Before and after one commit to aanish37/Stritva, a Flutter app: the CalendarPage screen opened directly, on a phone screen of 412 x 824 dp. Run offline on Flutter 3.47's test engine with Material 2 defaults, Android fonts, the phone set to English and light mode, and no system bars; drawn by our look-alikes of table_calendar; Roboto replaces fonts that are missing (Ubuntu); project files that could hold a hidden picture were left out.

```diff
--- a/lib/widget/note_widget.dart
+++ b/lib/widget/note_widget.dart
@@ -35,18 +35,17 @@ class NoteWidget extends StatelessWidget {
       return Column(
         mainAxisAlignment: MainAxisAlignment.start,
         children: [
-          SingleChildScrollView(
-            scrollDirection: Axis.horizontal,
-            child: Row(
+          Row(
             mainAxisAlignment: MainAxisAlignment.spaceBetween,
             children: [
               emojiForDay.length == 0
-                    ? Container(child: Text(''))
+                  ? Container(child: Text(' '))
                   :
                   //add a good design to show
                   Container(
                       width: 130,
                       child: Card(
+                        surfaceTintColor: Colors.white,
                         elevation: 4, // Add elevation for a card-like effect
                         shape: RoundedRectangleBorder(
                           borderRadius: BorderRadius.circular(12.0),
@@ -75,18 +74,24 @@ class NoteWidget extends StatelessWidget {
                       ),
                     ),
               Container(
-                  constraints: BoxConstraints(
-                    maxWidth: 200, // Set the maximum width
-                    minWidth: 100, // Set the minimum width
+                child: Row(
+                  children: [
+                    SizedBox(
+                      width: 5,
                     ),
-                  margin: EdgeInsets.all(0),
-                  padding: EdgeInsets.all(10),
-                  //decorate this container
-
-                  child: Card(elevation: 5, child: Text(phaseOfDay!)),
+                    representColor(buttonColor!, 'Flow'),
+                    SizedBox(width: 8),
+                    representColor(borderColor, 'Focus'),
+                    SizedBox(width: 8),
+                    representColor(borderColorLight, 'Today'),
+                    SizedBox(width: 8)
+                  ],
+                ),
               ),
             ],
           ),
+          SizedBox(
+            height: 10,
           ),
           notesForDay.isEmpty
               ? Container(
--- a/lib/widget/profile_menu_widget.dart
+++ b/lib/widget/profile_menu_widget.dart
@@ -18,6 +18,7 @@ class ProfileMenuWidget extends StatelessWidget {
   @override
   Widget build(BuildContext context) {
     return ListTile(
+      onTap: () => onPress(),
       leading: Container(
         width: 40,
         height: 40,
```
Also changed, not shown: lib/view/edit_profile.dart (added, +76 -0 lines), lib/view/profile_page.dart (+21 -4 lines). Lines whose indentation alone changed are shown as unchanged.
-=-=-
Instructions for the task:
Please be sure to repeat every entry exactly.

Written reply:
Before and after one commit to aanish37/Stritva, a Flutter app: the CalendarPage screen opened directly, on a phone screen of 412 x 824 dp. Run offline on Flutter 3.47's test engine with Material 2 defaults, Android fonts, the phone set to English and light mode, and no system bars; drawn by our look-alikes of table_calendar; Roboto replaces fonts that are missing (Ubuntu); project files that could hold a hidden picture were left out.

```diff
--- a/lib/widget/note_widget.dart
+++ b/lib/widget/note_widget.dart
@@ -35,18 +35,17 @@ class NoteWidget extends StatelessWidget {
       return Column(
         mainAxisAlignment: MainAxisAlignment.start,
         children: [
-          SingleChildScrollView(
-            scrollDirection: Axis.horizontal,
-            child: Row(
+          Row(
             mainAxisAlignment: MainAxisAlignment.spaceBetween,
             children: [
               emojiForDay.length == 0
-                    ? Container(child: Text(''))
+                  ? Container(child: Text(' '))
                   :
                   //add a good design to show
                   Container(
                       width: 130,
                       child: Card(
+                        surfaceTintColor: Colors.white,
                         elevation: 4, // Add elevation for a card-like effect
                         shape: RoundedRectangleBorder(
                           borderRadius: BorderRadius.circular(12.0),
@@ -75,18 +74,24 @@ class NoteWidget extends StatelessWidget {
                       ),
                     ),
               Container(
-                  constraints: BoxConstraints(
-                    maxWidth: 200, // Set the maximum width
-                    minWidth: 100, // Set the minimum width
+                child: Row(
+                  children: [
+                    SizedBox(
+                      width: 5,
                     ),
-                  margin: EdgeInsets.all(0),
-                  padding: EdgeInsets.all(10),
-                  //decorate this container
-
-                  child: Card(elevation: 5, child: Text(phaseOfDay!)),
+                    representColor(buttonColor!, 'Flow'),
+                    SizedBox(width: 8),
+                    representColor(borderColor, 'Focus'),
+                    SizedBox(width: 8),
+                    representColor(borderColorLight, 'Today'),
+                    SizedBox(width: 8)
+                  ],
+                ),
               ),
             ],
           ),
+          SizedBox(
+            height: 10,
           ),
           notesForDay.isEmpty
               ? Container(
--- a/lib/widget/profile_menu_widget.dart
+++ b/lib/widget/profile_menu_widget.dart
@@ -18,6 +18,7 @@ class ProfileMenuWidget extends StatelessWidget {
   @override
   Widget build(BuildContext context) {
     return ListTile(
+      onTap: () => onPress(),
       leading: Container(
         width: 40,
         height: 40,
```
Also changed, not shown: lib/view/edit_profile.dart (added, +76 -0 lines), lib/view/profile_page.dart (+21 -4 lines). Lines whose indentation alone changed are shown as unchanged.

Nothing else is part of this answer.